Share this article:
Cape Town - Parliament will on Monday hold an urgent meeting to discuss the implications of the Constitutional Court’s (ConCourt) ruling on the date of local government elections.
The briefing will take place as the Independent Electoral Commission (IEC) will brief the nation on its way forward.
This follows the apex court decision on Friday dismissing the IEC’s application to postpone the 27 October local government elections to next year.
The ConCourt further instructed the IEC to hold a special voter registration weekend – the date of which must be announced within three days of the order which was handed down on Friday.
“The Commission must, within three calendar days after the date of this order, determine whether it is practically possible to hold a voter registration weekend with a view of registering new voters and changing registered voters’ particulars on the national voters’ roll in time for local government elections to be held on any day in the period from Wednesday, 27 October 2021 to Monday, 1 November 2021 (both dates inclusive),” the court order reads.
The IEC met over the weekend to chart the way forward in line with order to make announcements on the electoral programme.
Yesterday, IEC spokesperson Kate Bapela would not be drawn into commenting on the electoral body’s meeting over the weekend.
Kate said the electoral body would held a press briefing today to elaborate on the outcomes of their discussions to deal with matters related to the court judgement.
Meanwhile, parliament’s spokesperson Molotho Mothapo said the National Assembly Programme Committee will meet on Monday.
Institute for Election Management Services executive chairperson Terry Tselane said the court’s ruling came as no surprise.
Tselane said he was always of the view that the ConCourt was unlikely to agree to the postponement of the elections.
The IEC’s application was based on the report by former Deputy Chief Justice Dikgang Moseneke which found that it would be impossible to hold free and fair elections by 27 October 2021 as a result of the Covid-19 pandemic.
Tselane said it was not sufficient enough to submit the report based on Moseneke’s findings as the IEC should have done more to find reasons related to the commission.
“That report, on its own, is a very valid report and I think thoroughly researched.

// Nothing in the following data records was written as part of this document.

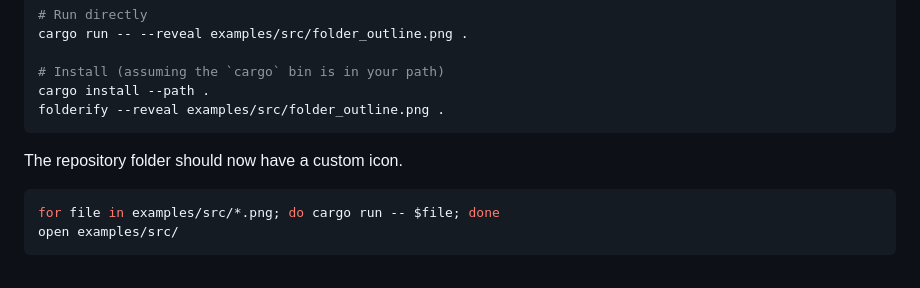
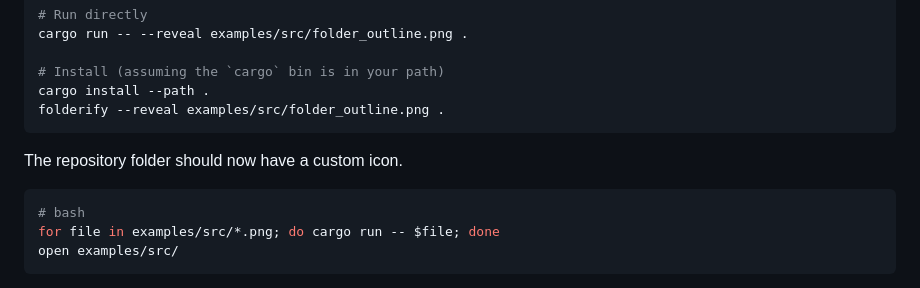
Before and after one commit to lgarron/folderify, a Markdown page: README.md, the part around the change. Drawn GitHub-style.

Commit message:
[README.md] Mark `bash` code as such.

````diff
--- a/README.md
+++ b/README.md
@@ -101,6 +101,7 @@ folderify --reveal examples/src/folder_outline.png .
 The repository folder should now have a custom icon.
 
 ```shell
+# bash
 for file in examples/src/*.png; do cargo run -- $file; done
 open examples/src/
 ```
````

The IEC could have easily gone to Parliament and tried to persuade Parliamentarians to help them postpone the elections, but instead they decided to go to the Constitutional Court,” Tselane said.
In his opening remarks to the ANC’s three-day national executive committee lekgotla on Saturday, President Cyril Ramaphosa said the ruling party will campaign with limited resources during this year’s elections.
“The Constitutional Court has confirmed that we will have local government elections on a date between 27 October and 1 November 2021. The movement will have to conduct the campaign and mobilise under pandemic conditions and with limited resources,” said Ramaphosa.
“We must ensure that we use technology and innovative methods that will reach millions of members and supporters in safe and dynamic ways in line with Covid regulations.”
DA leader John Steenhuisen welcomed the ruling and said the opposition is well on track in its preparations. “For the first time we have registered a candidate in every single ward in the country, our lists are submitted and our deposits paid.”
Cope spokesperson Dennis Bloem said the ruling is a victory for the Constitution and democracy. “The Constitutional Court ruling once again gave the country the assurance that nobody is above the Constitution and the rule of Law.”
IFP National Spokesperson Mkhuleko Hlengwa said the party has been making preparations for the upcoming LGE, among others, by ensuring that the party adhered to the existing IEC timeline and by meeting all deadlines.
“We would also like to echo our suggestion that the election be spread over three days, to limit the number of people at the polls, and limit the possibility of the voting process causing super-spreader events, particularly in Covid-19 hotspots,” Hlengwa said.
But, Tselane said hosting the elections over a three day period will not be possible as it is stated in the Constitution that elections take place in a one day period.